Segment Start: ENTRIES SHOWN

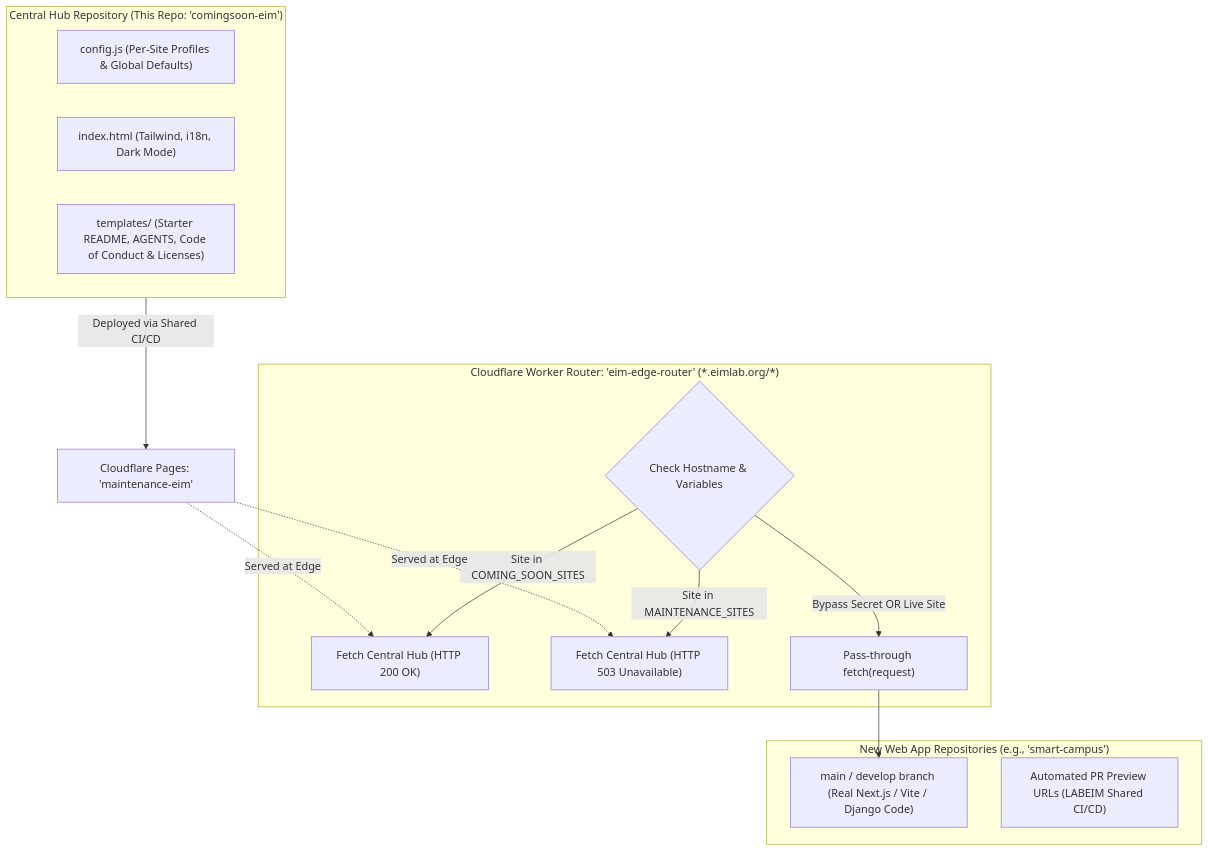
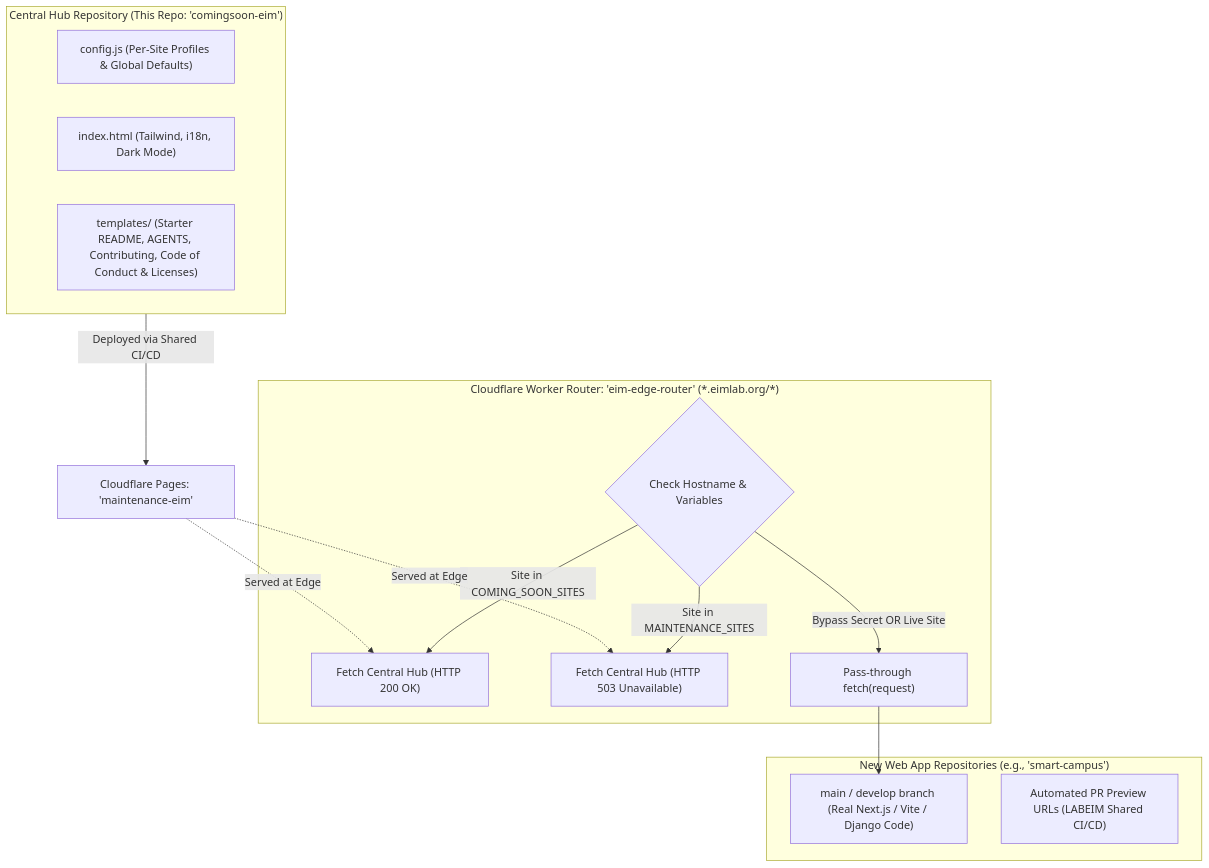
Before and after one commit to LABEIM/Maintain-EIM: the diagram in SETUP.md, drawn with Mermaid. The commit also changed other lines of this file and 5 other files, not shown here.

````diff
--- a/SETUP.md
+++ b/SETUP.md
@@ -11,25 +11,25 @@
 ```mermaid
 flowchart TD
     subgraph Central_Hub ["Central Hub Repository (This Repo: 'comingsoon-eim')"]
         CONFIG["config.js (Per-Site Profiles & Global Defaults)"]
         HTML["index.html (Tailwind, i18n, Dark Mode)"]
-        TEMPLATES["templates/ (Starter README, AGENTS, Code of Conduct & Licenses)"]
+        TEMPLATES["templates/ (Starter README, AGENTS, Contributing, Code of Conduct & Licenses)"]
     end
 
     subgraph Edge_Gateway ["Cloudflare Worker Router: 'eim-edge-router' (*.eimlab.org/*)"]
         ROUTER{"Check Hostname & Variables"}
         ROUTER -->|Site in COMING_SOON_SITES| CS_RES["Fetch Central Hub (HTTP 200 OK)"]
         ROUTER -->|Site in MAINTENANCE_SITES| MT_RES["Fetch Central Hub (HTTP 503 Unavailable)"]
         ROUTER -->|Bypass Secret OR Live Site| APP_RES["Pass-through fetch(request)"]
     end
 
     subgraph App_Repos ["New Web App Repositories (e.g., 'smart-campus')"]
         MAIN["main / develop branch (Real Next.js / Vite / Django Code)"]
         PR_PREVIEW["Automated PR Preview URLs (LABEIM Shared CI/CD)"]
     end
 
     Central_Hub -->|Deployed via Shared CI/CD| CF_HUB["Cloudflare Pages: 'maintenance-eim'"]
     CF_HUB -.->|Served at Edge| CS_RES
     CF_HUB -.->|Served at Edge| MT_RES
     APP_RES --> MAIN
 ```
````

Segment End: ENTRIES SHOWN

* _TASK OBJECTIVE_:
Leave out the pictures and retype the rest of the entries exactly.

* _RESPONSE FOR THIS EXERCISE_:
Before and after one commit to LABEIM/Maintain-EIM: the diagram in SETUP.md, drawn with Mermaid. The commit also changed other lines of this file and 5 other files, not shown here.

````diff
--- a/SETUP.md
+++ b/SETUP.md
@@ -11,25 +11,25 @@
 ```mermaid
 flowchart TD
     subgraph Central_Hub ["Central Hub Repository (This Repo: 'comingsoon-eim')"]
         CONFIG["config.js (Per-Site Profiles & Global Defaults)"]
         HTML["index.html (Tailwind, i18n, Dark Mode)"]
-        TEMPLATES["templates/ (Starter README, AGENTS, Code of Conduct & Licenses)"]
+        TEMPLATES["templates/ (Starter README, AGENTS, Contributing, Code of Conduct & Licenses)"]
     end
 
     subgraph Edge_Gateway ["Cloudflare Worker Router: 'eim-edge-router' (*.eimlab.org/*)"]
         ROUTER{"Check Hostname & Variables"}
         ROUTER -->|Site in COMING_SOON_SITES| CS_RES["Fetch Central Hub (HTTP 200 OK)"]
         ROUTER -->|Site in MAINTENANCE_SITES| MT_RES["Fetch Central Hub (HTTP 503 Unavailable)"]
         ROUTER -->|Bypass Secret OR Live Site| APP_RES["Pass-through fetch(request)"]
     end
 
     subgraph App_Repos ["New Web App Repositories (e.g., 'smart-campus')"]
         MAIN["main / develop branch (Real Next.js / Vite / Django Code)"]
         PR_PREVIEW["Automated PR Preview URLs (LABEIM Shared CI/CD)"]
     end
 
     Central_Hub -->|Deployed via Shared CI/CD| CF_HUB["Cloudflare Pages: 'maintenance-eim'"]
     CF_HUB -.->|Served at Edge| CS_RES
     CF_HUB -.->|Served at Edge| MT_RES
     APP_RES --> MAIN
 ```
````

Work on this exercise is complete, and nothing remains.